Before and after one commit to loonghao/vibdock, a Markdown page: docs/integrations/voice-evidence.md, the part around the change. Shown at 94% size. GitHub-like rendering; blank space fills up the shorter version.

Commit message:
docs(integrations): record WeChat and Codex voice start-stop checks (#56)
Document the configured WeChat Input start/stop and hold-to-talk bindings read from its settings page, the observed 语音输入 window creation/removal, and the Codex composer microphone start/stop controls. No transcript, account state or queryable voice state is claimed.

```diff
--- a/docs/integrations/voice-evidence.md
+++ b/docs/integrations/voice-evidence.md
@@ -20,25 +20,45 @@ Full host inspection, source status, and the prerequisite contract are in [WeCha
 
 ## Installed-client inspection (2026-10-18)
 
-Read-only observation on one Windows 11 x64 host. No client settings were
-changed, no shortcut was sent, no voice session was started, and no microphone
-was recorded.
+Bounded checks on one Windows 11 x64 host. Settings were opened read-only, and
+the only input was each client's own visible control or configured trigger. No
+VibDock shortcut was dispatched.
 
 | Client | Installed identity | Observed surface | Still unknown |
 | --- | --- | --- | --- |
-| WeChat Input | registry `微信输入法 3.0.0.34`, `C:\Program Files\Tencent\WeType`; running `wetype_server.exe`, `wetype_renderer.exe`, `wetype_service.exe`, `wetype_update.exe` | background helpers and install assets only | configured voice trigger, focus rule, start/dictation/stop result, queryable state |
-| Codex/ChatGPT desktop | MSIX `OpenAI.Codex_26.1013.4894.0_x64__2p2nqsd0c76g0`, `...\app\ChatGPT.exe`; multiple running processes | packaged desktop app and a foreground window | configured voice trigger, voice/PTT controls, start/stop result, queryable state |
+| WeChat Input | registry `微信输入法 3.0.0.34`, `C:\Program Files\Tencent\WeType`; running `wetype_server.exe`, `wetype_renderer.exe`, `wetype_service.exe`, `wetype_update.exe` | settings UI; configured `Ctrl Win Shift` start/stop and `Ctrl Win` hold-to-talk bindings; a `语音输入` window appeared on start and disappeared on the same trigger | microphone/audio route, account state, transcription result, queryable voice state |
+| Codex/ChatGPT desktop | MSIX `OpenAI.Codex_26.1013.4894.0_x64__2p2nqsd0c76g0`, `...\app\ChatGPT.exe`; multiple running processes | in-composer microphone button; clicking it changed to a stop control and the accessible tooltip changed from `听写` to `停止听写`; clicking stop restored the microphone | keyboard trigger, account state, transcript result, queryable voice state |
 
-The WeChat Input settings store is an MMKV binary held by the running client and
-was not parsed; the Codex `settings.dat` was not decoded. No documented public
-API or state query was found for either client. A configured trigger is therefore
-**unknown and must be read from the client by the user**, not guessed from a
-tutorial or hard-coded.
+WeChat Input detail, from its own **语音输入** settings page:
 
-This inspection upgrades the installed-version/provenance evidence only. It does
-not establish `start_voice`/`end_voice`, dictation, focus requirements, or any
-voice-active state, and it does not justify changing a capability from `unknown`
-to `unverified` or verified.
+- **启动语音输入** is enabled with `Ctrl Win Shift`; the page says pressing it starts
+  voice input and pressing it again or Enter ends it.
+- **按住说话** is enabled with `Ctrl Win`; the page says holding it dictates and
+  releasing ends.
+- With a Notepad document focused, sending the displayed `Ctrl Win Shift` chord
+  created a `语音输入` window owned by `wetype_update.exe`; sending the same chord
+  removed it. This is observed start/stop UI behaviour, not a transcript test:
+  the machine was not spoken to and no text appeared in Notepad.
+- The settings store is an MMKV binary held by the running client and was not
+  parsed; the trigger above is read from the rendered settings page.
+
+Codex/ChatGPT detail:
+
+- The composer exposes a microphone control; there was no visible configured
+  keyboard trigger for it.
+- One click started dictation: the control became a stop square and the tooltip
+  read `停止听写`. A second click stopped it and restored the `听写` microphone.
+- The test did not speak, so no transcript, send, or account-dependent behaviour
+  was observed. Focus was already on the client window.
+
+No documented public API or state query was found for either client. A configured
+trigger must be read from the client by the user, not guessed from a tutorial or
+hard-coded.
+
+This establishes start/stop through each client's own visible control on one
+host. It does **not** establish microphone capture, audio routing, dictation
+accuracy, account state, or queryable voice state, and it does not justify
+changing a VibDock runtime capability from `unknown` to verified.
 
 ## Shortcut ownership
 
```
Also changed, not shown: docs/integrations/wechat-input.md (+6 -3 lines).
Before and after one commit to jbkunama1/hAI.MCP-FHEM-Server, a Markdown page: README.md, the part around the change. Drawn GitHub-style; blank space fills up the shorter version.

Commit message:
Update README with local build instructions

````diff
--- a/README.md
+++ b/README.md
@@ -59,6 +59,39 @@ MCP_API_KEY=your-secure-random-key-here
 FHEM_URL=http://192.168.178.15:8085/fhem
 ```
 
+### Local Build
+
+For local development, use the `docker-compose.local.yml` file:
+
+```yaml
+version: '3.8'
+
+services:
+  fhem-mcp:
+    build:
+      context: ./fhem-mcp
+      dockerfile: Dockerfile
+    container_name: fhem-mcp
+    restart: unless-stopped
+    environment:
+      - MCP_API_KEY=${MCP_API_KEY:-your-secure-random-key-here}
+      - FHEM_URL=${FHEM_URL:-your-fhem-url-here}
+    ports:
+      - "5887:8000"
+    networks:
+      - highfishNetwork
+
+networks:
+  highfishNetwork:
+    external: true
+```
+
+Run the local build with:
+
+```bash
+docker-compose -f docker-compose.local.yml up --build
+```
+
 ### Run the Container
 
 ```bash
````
******
Problem to solve: Every entry must be repeated exactly; none may be skipped.

Written reply:
Before and after one commit to loonghao/vibdock, a Markdown page: docs/integrations/voice-evidence.md, the part around the change. Shown at 94% size. GitHub-like rendering; blank space fills up the shorter version.

Commit message:
docs(integrations): record WeChat and Codex voice start-stop checks (#56)
Document the configured WeChat Input start/stop and hold-to-talk bindings read from its settings page, the observed 语音输入 window creation/removal, and the Codex composer microphone start/stop controls. No transcript, account state or queryable voice state is claimed.

```diff
--- a/docs/integrations/voice-evidence.md
+++ b/docs/integrations/voice-evidence.md
@@ -20,25 +20,45 @@ Full host inspection, source status, and the prerequisite contract are in [WeCha
 
 ## Installed-client inspection (2026-10-18)
 
-Read-only observation on one Windows 11 x64 host. No client settings were
-changed, no shortcut was sent, no voice session was started, and no microphone
-was recorded.
+Bounded checks on one Windows 11 x64 host. Settings were opened read-only, and
+the only input was each client's own visible control or configured trigger. No
+VibDock shortcut was dispatched.
 
 | Client | Installed identity | Observed surface | Still unknown |
 | --- | --- | --- | --- |
-| WeChat Input | registry `微信输入法 3.0.0.34`, `C:\Program Files\Tencent\WeType`; running `wetype_server.exe`, `wetype_renderer.exe`, `wetype_service.exe`, `wetype_update.exe` | background helpers and install assets only | configured voice trigger, focus rule, start/dictation/stop result, queryable state |
-| Codex/ChatGPT desktop | MSIX `OpenAI.Codex_26.1013.4894.0_x64__2p2nqsd0c76g0`, `...\app\ChatGPT.exe`; multiple running processes | packaged desktop app and a foreground window | configured voice trigger, voice/PTT controls, start/stop result, queryable state |
+| WeChat Input | registry `微信输入法 3.0.0.34`, `C:\Program Files\Tencent\WeType`; running `wetype_server.exe`, `wetype_renderer.exe`, `wetype_service.exe`, `wetype_update.exe` | settings UI; configured `Ctrl Win Shift` start/stop and `Ctrl Win` hold-to-talk bindings; a `语音输入` window appeared on start and disappeared on the same trigger | microphone/audio route, account state, transcription result, queryable voice state |
+| Codex/ChatGPT desktop | MSIX `OpenAI.Codex_26.1013.4894.0_x64__2p2nqsd0c76g0`, `...\app\ChatGPT.exe`; multiple running processes | in-composer microphone button; clicking it changed to a stop control and the accessible tooltip changed from `听写` to `停止听写`; clicking stop restored the microphone | keyboard trigger, account state, transcript result, queryable voice state |
 
-The WeChat Input settings store is an MMKV binary held by the running client and
-was not parsed; the Codex `settings.dat` was not decoded. No documented public
-API or state query was found for either client. A configured trigger is therefore
-**unknown and must be read from the client by the user**, not guessed from a
-tutorial or hard-coded.
+WeChat Input detail, from its own **语音输入** settings page:
 
-This inspection upgrades the installed-version/provenance evidence only. It does
-not establish `start_voice`/`end_voice`, dictation, focus requirements, or any
-voice-active state, and it does not justify changing a capability from `unknown`
-to `unverified` or verified.
+- **启动语音输入** is enabled with `Ctrl Win Shift`; the page says pressing it starts
+  voice input and pressing it again or Enter ends it.
+- **按住说话** is enabled with `Ctrl Win`; the page says holding it dictates and
+  releasing ends.
+- With a Notepad document focused, sending the displayed `Ctrl Win Shift` chord
+  created a `语音输入` window owned by `wetype_update.exe`; sending the same chord
+  removed it. This is observed start/stop UI behaviour, not a transcript test:
+  the machine was not spoken to and no text appeared in Notepad.
+- The settings store is an MMKV binary held by the running client and was not
+  parsed; the trigger above is read from the rendered settings page.
+
+Codex/ChatGPT detail:
+
+- The composer exposes a microphone control; there was no visible configured
+  keyboard trigger for it.
+- One click started dictation: the control became a stop square and the tooltip
+  read `停止听写`. A second click stopped it and restored the `听写` microphone.
+- The test did not speak, so no transcript, send, or account-dependent behaviour
+  was observed. Focus was already on the client window.
+
+No documented public API or state query was found for either client. A configured
+trigger must be read from the client by the user, not guessed from a tutorial or
+hard-coded.
+
+This establishes start/stop through each client's own visible control on one
+host. It does **not** establish microphone capture, audio routing, dictation
+accuracy, account state, or queryable voice state, and it does not justify
+changing a VibDock runtime capability from `unknown` to verified.
 
 ## Shortcut ownership
 
```
Also changed, not shown: docs/integrations/wechat-input.md (+6 -3 lines).
Before and after one commit to jbkunama1/hAI.MCP-FHEM-Server, a Markdown page: README.md, the part around the change. Drawn GitHub-style; blank space fills up the shorter version.

Commit message:
Update README with local build instructions

````diff
--- a/README.md
+++ b/README.md
@@ -59,6 +59,39 @@ MCP_API_KEY=your-secure-random-key-here
 FHEM_URL=http://192.168.178.15:8085/fhem
 ```
 
+### Local Build
+
+For local development, use the `docker-compose.local.yml` file:
+
+```yaml
+version: '3.8'
+
+services:
+  fhem-mcp:
+    build:
+      context: ./fhem-mcp
+      dockerfile: Dockerfile
+    container_name: fhem-mcp
+    restart: unless-stopped
+    environment:
+      - MCP_API_KEY=${MCP_API_KEY:-your-secure-random-key-here}
+      - FHEM_URL=${FHEM_URL:-your-fhem-url-here}
+    ports:
+      - "5887:8000"
+    networks:
+      - highfishNetwork
+
+networks:
+  highfishNetwork:
+    external: true
+```
+
+Run the local build with:
+
+```bash
+docker-compose -f docker-compose.local.yml up --build
+```
+
 ### Run the Container
 
 ```bash
````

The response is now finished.